| Task description |
Over all lines in the data below, count those holding "Obsidian" and give only the result.

| Available data |
[Start of Attachment]

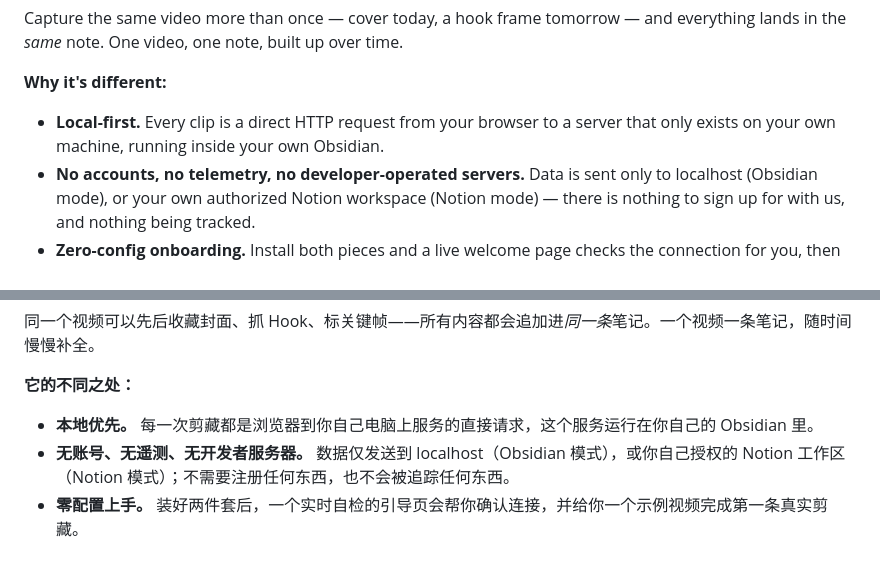
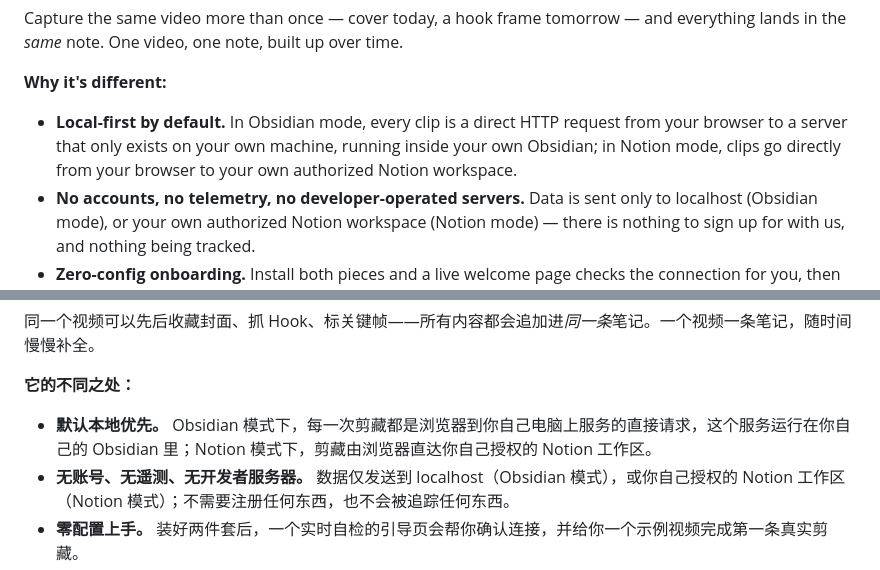
Before and after one commit to echore/visual-clipper, a Markdown page: store/listing.md, 2 parts joined by grey strips. Drawn GitHub-style.

Commit message:
docs(listing): scope local-first claim to Obsidian mode
Co-Authored-By: Claude Fable 5 <noreply@anthropic.com>

```diff
--- a/store/listing.md
+++ b/store/listing.md
@@ -33,7 +33,7 @@ Capture the same video more than once — cover today, a hook frame tomorrow —
 
 **Why it's different:**
 
-- **Local-first.** Every clip is a direct HTTP request from your browser to a server that only exists on your own machine, running inside your own Obsidian.
+- **Local-first by default.** In Obsidian mode, every clip is a direct HTTP request from your browser to a server that only exists on your own machine, running inside your own Obsidian; in Notion mode, clips go directly from your browser to your own authorized Notion workspace.
 - **No accounts, no telemetry, no developer-operated servers.** Data is sent only to localhost (Obsidian mode), or your own authorized Notion workspace (Notion mode) — there is nothing to sign up for with us, and nothing being tracked.
 - **Zero-config onboarding.** Install both pieces and a live welcome page checks the connection for you, then points you at a sample video to make your first real clip.
 - **Actionable errors.** If something's not connected, you get a plain-language explanation of what to check — not a stack trace.
@@ -59,7 +59,7 @@ Capture the same video more than once — cover today, a hook frame tomorrow —
 
 **它的不同之处：**
 
-- **本地优先。** 每一次剪藏都是浏览器到你自己电脑上服务的直接请求，这个服务运行在你自己的 Obsidian 里。
+- **默认本地优先。** Obsidian 模式下，每一次剪藏都是浏览器到你自己电脑上服务的直接请求，这个服务运行在你自己的 Obsidian 里；Notion 模式下，剪藏由浏览器直达你自己授权的 Notion 工作区。
 - **无账号、无遥测、无开发者服务器。** 数据仅发送到 localhost（Obsidian 模式），或你自己授权的 Notion 工作区（Notion 模式）；不需要注册任何东西，也不会被追踪任何东西。
 - **零配置上手。** 装好两件套后，一个实时自检的引导页会帮你确认连接，并给你一个示例视频完成第一条真实剪藏。
 - **人话报错。** 连不上的时候，提示会告诉你该检查什么，而不是一段技术性异常信息。
```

[End of Attachment]

| Written solution |
7